Tian P, Best RB - PLoS Comput. Biol. (2016)

Bottom Line: Topology-based simulation models have been used successfully to generate models for these structures with domain-swapped features, fully consistent with the available data.Nonetheless, the results are still fully consistent with the kinetic models previously proposed to explain misfolding, with a specific interpretation of the observed rate coefficients.Finally, we investigate the relation between interdomain linker length and misfolding, and propose a simple alchemical model to predict the propensity for domain-swapped misfolding of multidomain proteins.

View Article: PubMed Central - PubMed

Affiliation: Laboratory of Chemical Physics, National Institute of Diabetes and Digestive and Kidney Diseases, National Institutes of Health, Bethesda, Maryland, United States of America.

ABSTRACT
Recent single molecule experiments, using either atomic force microscopy (AFM) or Förster resonance energy transfer (FRET) have shown that multidomain proteins containing tandem repeats may form stable misfolded structures. Topology-based simulation models have been used successfully to generate models for these structures with domain-swapped features, fully consistent with the available data.

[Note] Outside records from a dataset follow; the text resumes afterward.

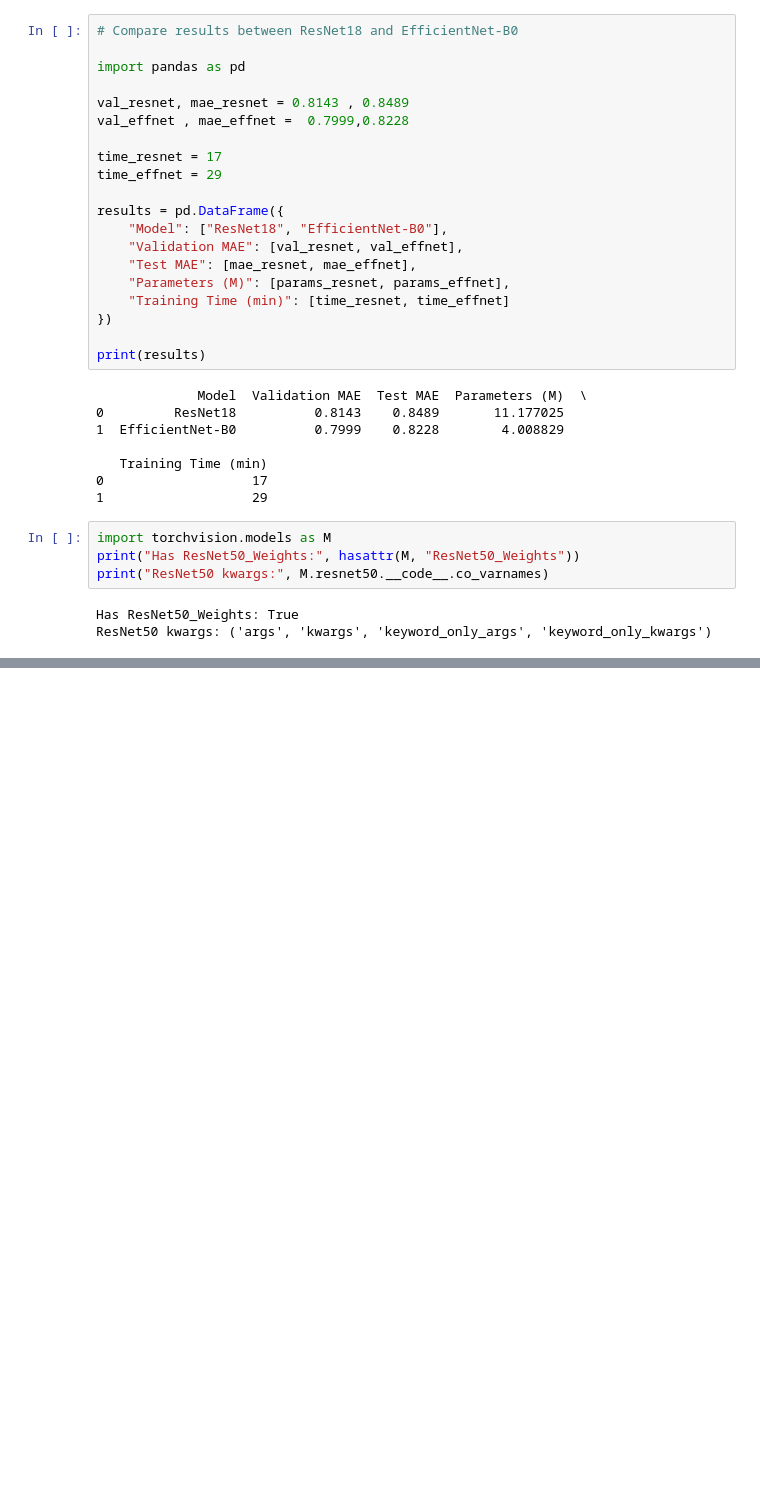
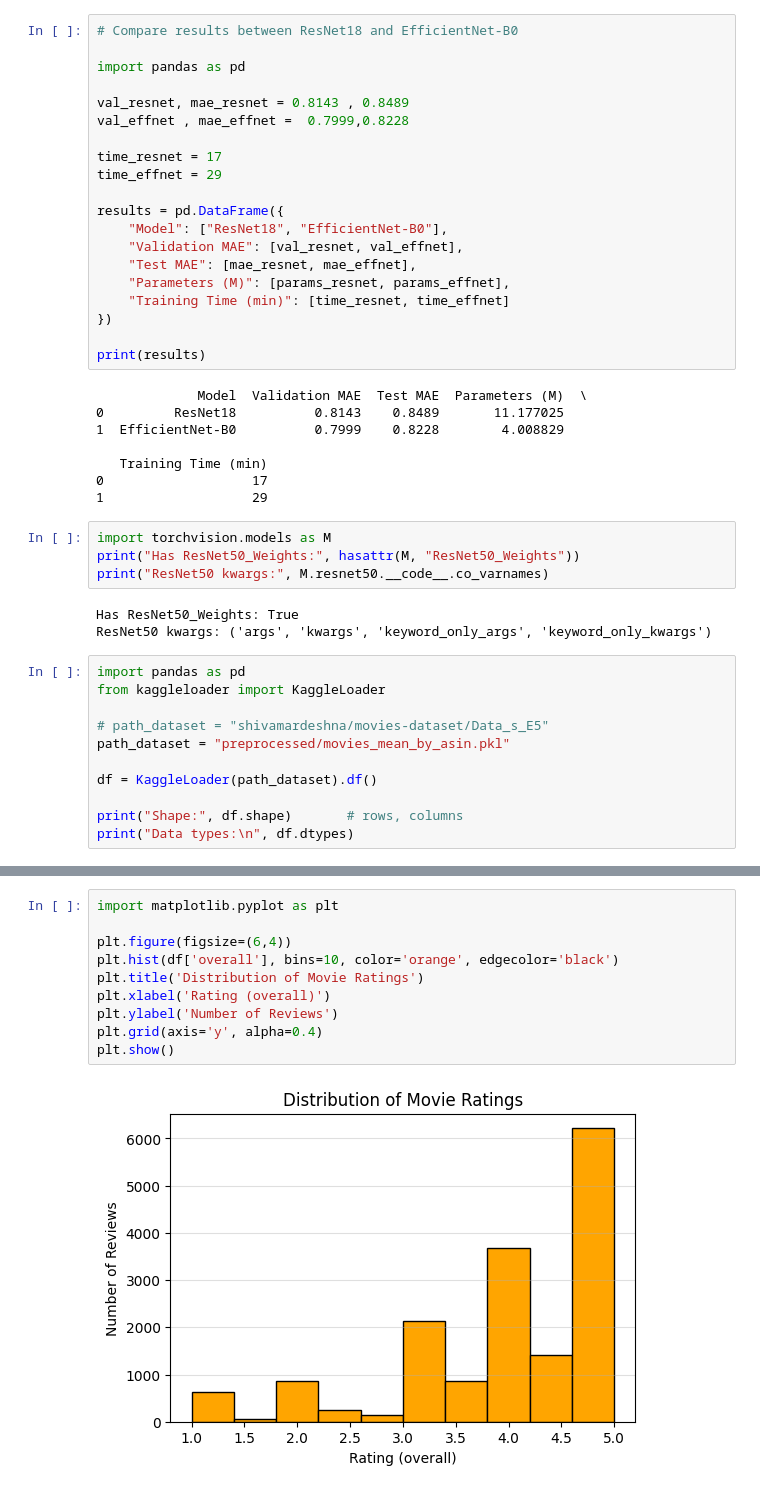
Before and after one commit to lesonglam/cs612-project, a Jupyter notebook: main.ipynb, the cells around one changed output, grey strips where cells are left out. Saved outputs shown, nothing was run; the diff lists cells and outputs as text; blank space fills up the shorter version.

```diff
--- a/main.ipynb
+++ b/main.ipynb
@@ -369,3 +397,14 @@ print("ResNet50 kwargs:", M.resnet50.__code__.co_varnames)
 # %% [output]
 Has ResNet50_Weights: True
 ResNet50 kwargs: ('args', 'kwargs', 'keyword_only_args', 'keyword_only_kwargs')
+# %%
+import pandas as pd
+from kaggleloader import KaggleLoader
+
+# path_dataset = "shivamardeshna/movies-dataset/Data_s_E5"
+path_dataset = "preprocessed/movies_mean_by_asin.pkl"
+
+df = KaggleLoader(path_dataset).df()
+
+print("Shape:", df.shape)       # rows, columns
+print("Data types:\n", df.dtypes)
@@ -371,0 +425,12 @@ ResNet50 kwargs: ('args', 'kwargs', 'keyword_only_args', 'keyword_only_kwargs')
+# %%
+import matplotlib.pyplot as plt
+
+plt.figure(figsize=(6,4))
+plt.hist(df['overall'], bins=10, color='orange', edgecolor='black')
+plt.title('Distribution of Movie Ratings')
+plt.xlabel('Rating (overall)')
+plt.ylabel('Number of Reviews')
+plt.grid(axis='y', alpha=0.4)
+plt.show()
+# %% [output]
+[figure, added]
```
Also changed, not shown: parts of 5 cells of this notebook, 32 other files.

However, it is also known that some multidomain protein folds exhibit no evidence for misfolding, even when adjacent domains have identical sequences. Here we pose the question: what factors influence the propensity of a given fold to undergo domain-swapped misfolding? Using a coarse-grained simulation model, we can reproduce the known propensities of multidomain proteins to form domain-swapped misfolds, where data is available. Contrary to what might be naively expected based on the previously described misfolding mechanism, we find that the extent of misfolding is not determined by the relative folding rates or barrier heights for forming the domains present in the initial intermediates leading to folded or misfolded structures. Instead, it appears that the propensity is more closely related to the relative stability of the domains present in folded and misfolded intermediates. We show that these findings can be rationalized if the folded and misfolded domains are part of the same folding funnel, with commitment to one structure or the other occurring only at a relatively late stage of folding. Nonetheless, the results are still fully consistent with the kinetic models previously proposed to explain misfolding, with a specific interpretation of the observed rate coefficients. Finally, we investigate the relation between interdomain linker length and misfolding, and propose a simple alchemical model to predict the propensity for domain-swapped misfolding of multidomain proteins.

No MeSH data available.


Native states of the single domains.The experimentally determined structure of a single domain of each of the protein domains studied here: (a) SH3, (b) SH2, (c) TNfn3, (d) PDZ, (e) Titin I27, (f) Ubiquitin and (g) Protein G. The PDB accession code are 1SHG, 1TZE, 1TEN, 2VWR, 1TIT, 1UBQ and 1GB1, respectively.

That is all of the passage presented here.